When you’re able to model calm, curiosity and faith in the future, even in the face of all that’s going on around you, your child learns those skills as well. Being the calm in the storm goes miles to help your anxiety response to stress to work towards your good instead of against you.
That said, the majority of people parenting a chronically ill child experience higher levels of anxiety than their peers do. Your counselor can help you use your emotions of worry, stress, and even anger to speak up for your child when they aren’t feeling heard. Whether it’s medical appointment anxiety or worries about returning to school, you can approach situations with calm and confidence.
Be Flexible with Yourself
As you navigate your life as a mother of a child with a chronic condition, I’m sure you have a lot of expectations of yourself. There’s a lot of stuff on your plate and you’ve likely become a taskmaster, checking the boxes and making sure that everybody has what they need as best as you can. I want to remind you that you’re doing the best you can and it’s important that you remind yourself of that right now.

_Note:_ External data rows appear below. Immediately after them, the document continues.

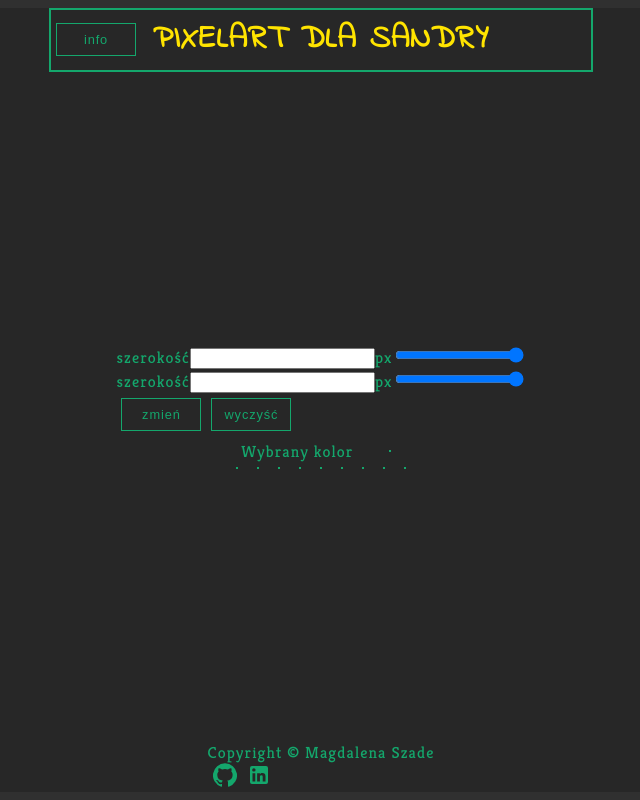
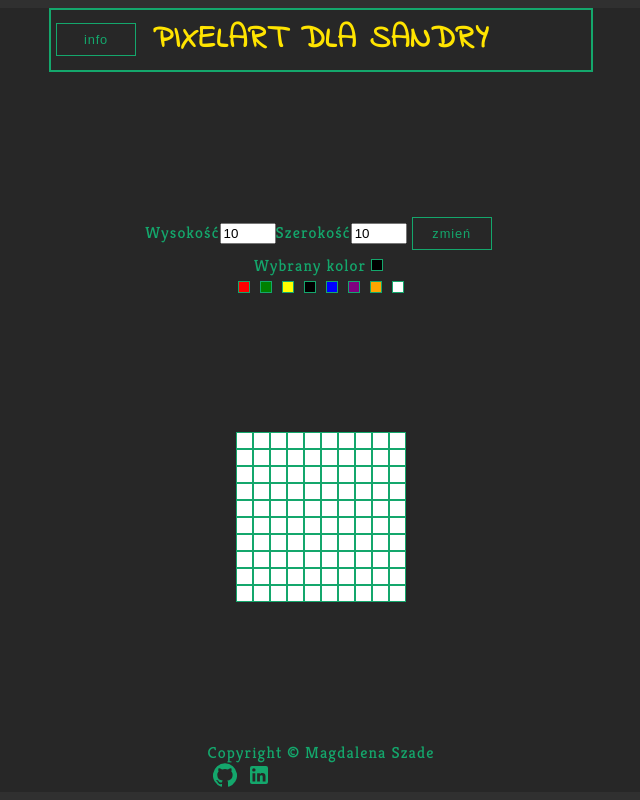
Before and after one commit to MagdaSzade/pixelart, a React (Create React App) app in the folder client/: page / in a window 1280 px wide. Shown: the whole page, without its empty margins (319-959 px from the left). Built offline with nearby package versions, Linux system fonts and the light colour scheme.

Commit message:
create given size of canva and enable coloring pixels

```diff
--- a/client/src/components/App.js
+++ b/client/src/components/App.js
@@ -12,7 +12,8 @@ class App extends React.Component {
     state = {
         isPopup: false,
         width: 10,
-        hight: 10,
+        height: 10,
+        selectedColor: "black"
     };
 
     showPopUp = () => {
@@ -20,10 +21,17 @@ class App extends React.Component {
     };
 
     onSelectSize = size => {
+        console.log(size);
         this.setState({
             width: size.width,
-            hight: size.hight
+            height: size.height
         });
+    };
+
+    onSelectColor = color => {
+        this.setState({
+            selectedColor: color
+        })
     };
 
     render() {
@@ -32,17 +40,17 @@ class App extends React.Component {
                 <HeaderBar showPopUp={this.showPopUp} />
                 <div className="grid">
                     <SelectSize onSelectSize={this.onSelectSize}/>
-                    <SelectColor />
+                    <SelectColor onSelectColor={this.onSelectColor}/>
                 </div>
+                <Canva
+                    selectedColor={this.state.selectedColor}
+                    width={this.state.width}
+                    height={this.state.height}
+                />
                 <FooterBar />
             </div>
         );
     }
 }
 
-//
-//
-//<Canva />
-//
-
 export default App;
--- a/client/src/components/Canva.js
+++ b/client/src/components/Canva.js
@@ -3,12 +3,33 @@ import React from 'react';
 import Pixel from './Pixel';
 
 class Canva extends React.Component {
+    createCanva = () => {
+        return (
+            Array.from({ length: this.props.height }, (v, k) =>  {
+                return (
+                    Array.from({length : this.props.width}, (v, k) => {
+                        return <Pixel style={{backgroundColor: "white"}}/>
+                    })
+                )
+            })
+        )
+    }
+
+    onColor = (event) => {
+        if (event.target.className.includes("pixel")) {
+            event.target.style.backgroundColor = this.props.selectedColor;
+        }
+    }
 
     render() {
         return (
-            <div className="canva">
-                CANVAQ!!!!
+            <div
+                className="canva grid"
+                style={{gridTemplateColumns: `repeat(${this.props.width}, 1fr)`}}
+                onClick={this.onColor}>
+                {this.createCanva()}
             </div>
+
         )
     }
 }
--- a/client/src/components/FooterBar.js
+++ b/client/src/components/FooterBar.js
@@ -12,10 +12,10 @@ const FooterBar = () => {
                     <div className="footer-text">
                         Copyright © Magdalena Szade
                     </div>
-                    <a href="https://github.com/MagdaSzade" target='_blank'>
+                    <a href="https://github.com/MagdaSzade" target='_blank' rel="noopener noreferrer">
                         <GitHubIcon />
                     </a>
-                    <a href="https://www.linkedin.com/in/magdalena-szade/" target='_blank'>
+                    <a href="https://www.linkedin.com/in/magdalena-szade/" target='_blank' rel="noopener noreferrer">
                         <LinkedInIcon />
                     </a>
                 </div>
--- a/client/src/components/Pixel.js
+++ b/client/src/components/Pixel.js
@@ -1,8 +1,10 @@
 import React from "react";
+
+import "../styles/pixel.css";
 
 const Pixel = (props) => {
     return (
-        <div className="grid-element" data={props.data} style={props.style}></div>
+        <div className="grid-element pixel .thin-border" data={props.data} style={props.style}></div>
     )
 }
 
--- a/client/src/components/SelectColor.js
+++ b/client/src/components/SelectColor.js
@@ -2,31 +2,41 @@ import React from 'react';
 
 import Pixel from './Pixel';
 
+import "../styles/selectColor.css";
+
 
 class SelectColor extends React.Component {
+    state = {
+        selectedColor: "black",
+        colorsToSelect: ["red", "green", "yellow", "black", "blue", "purple", "orange", "white"]
+    }
 
-    onSelectColor(event) {
-        if (event.target.className.includes("Pixel")) {
-            this.props.selectColor(event.target.style.backgroundColor);
+    onSelectColor = (event) => {
+        if (event.target.className.includes("pixel")) {
+            this.setState({selectedColor: event.target.style.backgroundColor});
+            this.props.onSelectColor(event.target.style.backgroundColor);
         }
     }
+
+    allColorToSelect() {
+        return (
+            this.state.colorsToSelect.map(color => {
+                return <Pixel style={{backgroundColor: color}} key={color}/>
+            })
+        )
+    }
+
     render() {
         return (
-            <div className="select-color-Pixel">
-                <div className="selected-color">
+            <div className="select-color grid">
+                <div className="selected-color flex">
                     <div className="selected-color-text">Wybrany kolor</div>
-                    <Pixel color={this.props.selectedColor}/>
+                    <Pixel style={{backgroundColor: this.state.selectedColor}}/>
                 </div>
-                <div className="colors-to-select" >
-                    <Pixel color="red"/>
-                    <Pixel color="green"/>
-                    <Pixel color="yellow"/>
-                    <Pixel color="balck"/>
-                    <Pixel color="white"/>
-                    <Pixel color="blue"/>
-                    <Pixel color="purple"/>
-                    <Pixel color="orange"/>
-                    <Pixel color="pink"/>
+                <div className="colors-to-select flex"
+                    onClick={this.onSelectColor}
+                >
+                    {this.allColorToSelect()}
                 </div>
             </div>
         )
--- a/client/src/components/SelectSize.js
+++ b/client/src/components/SelectSize.js
@@ -1,47 +1,56 @@
 import React from 'react';
 
-import Button from './Button'
+class SelectSize extends React.Component {
+    state = {
+        width: 10,
+        height: 10
+    };
 
-class SelectSize extends React.Component {
+    onHeightChange = event => {
+        this.setState({height: event.target.value});
+    };
+
+    onWidthChange = event => {
+        this.setState({width: event.target.value});
+    };
+
+    onSizeChange = event => {
+        event.preventDefault();
+        this.props.onSelectSize({
+            width: this.state.width,
+            height: this.state.height
+        })
+    }
 
     render() {
         return(
             <div className="select-size">
-                <form>
-                    <div className="select-size-box">
-                        <div className="slider-width-box select-box">
-                            <label className="select-size-text" htmlFor="width">szerokość</label>
-                            <input
-                                className="input"
-                                type="text"
-                                id="width"
-                            />px
-                            <input
-                                className="slider"
-                                type="range"
-                                min="10"
-                                max="20"
-                            />
-                        </div>
-                        <div className="slider-width-box select-box">
-                            <label className="select-size-text" htmlFor="width">szerokość</label>
-                            <input
-                                className="input"
-                                type="text"
-                                id="width"
-                            />px
-                            <input
-                                className="slider"
-                                type="range"
-                                min="10"
-                                max="20"
-                            />
-                        </div>
-                        <div className="submit-button" data-id="box">
-                            <Button data="change" text="zmień" />
-                            <Button data="clear" text="wyczyść" />
-                        </div>
-                    </div>
+                <form onSubmit={this.onSizeChange}>
+                    <label htmlFor="height">Wysokość</label>
+                    <input
+                        type="number"
+                        id="height"
+                        name="height"
+                        min="5"
+                        max="20"
+                        value={this.state.height}
+                        onChange={this.onHeightChange}
+                    />
+                    <label htmlFor="width">Szerokość</label>
+                    <input
+                        type="number"
+                        id="width"
+                        name="width"
+                        min="5"
+                        max="20"
+                        value={this.state.width}
+                        onChange={this.onWidthChange}
+                    />
+                    <input
+                        type="submit"
+                        value="zmień"
+                        className='button thin-border' >
+                    </input>
                 </form>
             </div>
         )
--- /dev/null
+++ b/client/src/styles/pixel.css
@@ -0,0 +1,4 @@
+.pixel {
+    width: 15px;
+    height: 15px;
+}
--- /dev/null
+++ b/client/src/styles/selectColor.css
@@ -0,0 +1,14 @@
+.selected-color {
+    justify-content: center;
+    align-items: center;
+}
+
+.colors-to-select {
+    margin-top: 5px;
+}
+
+.select-color .pixel {
+    height: 10px;
+    width: 10px;
+    margin: 0 5px;
+}
--- a/client/src/styles/styles.css
+++ b/client/src/styles/styles.css
@@ -59,49 +59,7 @@ a:hover {
     margin: 5px;
 }
 
-.border {
-    border: solid 2px var(--main-detail-color);
-}
 
 .borderbox {
     box-sizing: border-box;
 }
-
-.selected-color-text {
-    padding: 5px;
-    padding-left: 10px;
-}
-
-.selected-color {
-    display: grid;
-    grid-template-columns: 3fr 1fr;
-    grid-column-gap: 10px;
-    justify-items: center;
-    align-items: center;
-}
-
-.colors-to-select {
-    display: grid;
-    grid-template-columns: repeat(9, 1fr);
-    grid-column-gap: 10px;
-    justify-items: center;
-    align-items: center;
-}
-
-.box {
-    width: 15px;
-    height: 15px;
-    border: solid 1px var(--main-detail-color);
-}
-
-.canva-box {
-    width: 100%;
-    display: grid;
-    justify-content: center;
-}
-
-.canva {
-    display: inline-grid;
-    grid-template-rows: 15px;
-    grid-auto-rows: 15px;
-}
```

At the same time, allow yourself some wiggle room to be human by being flexible with yourself. There are likely going to be days where the laundry doesn’t get done or your kids are eating sandwiches for the third night straight. And that’s OK.
Do Something Every Day to Care for Yourself
Everything that’s been said here boils down to gaining some perspective on your situation for your own good (and the good of your family). Parenting a chronically ill child requires you to take on an additional role of caregiver that is bigger than just parenting. This is a different lifestyle than most people truly understand.
In your life, not only are you taking your kids to their annual appointments and giving them their vitamins every day, but for your chronically ill child you’re also:
- Accompanying you child to specialist appointments
- Monitoring daily health symptoms/concerns/medication
- Talking with insurance providers
- Taking time off from work to care for your child
- Canceling personal plans when your child doesn’t feel well
- Advocating for support within the school system
- And more as needed
Caregiving is it’s own full time job. And you’re doing along with other parenting responsibilities, working and managing your home. There’s nothing easy about this life so it’s important that you pay attention to your own mental health and your energy.
Parenting in general tends to have time where you need to spend intensive energy caring for your children, but chronically ill children take up much more time. Not caring for your own needs, puts you at risk for more mental and physical illnesses because you simply have less time for yourself. This is why it’s important to devote time every day for your own health and well being.
Give yourself permission to not have it all figured out and to not be perfect. You’re doing the best you can! Flexibility will give you more space to breathe, make sound decisions and feel less stressed. Most importantly, it helps you cope with all of the stress that comes with navigating motherhood with a chronically ill child.
If I can help you with parenting a chronically ill child or any of the other concerns that come with mothering a child with a chronic condition, please reach out for help today.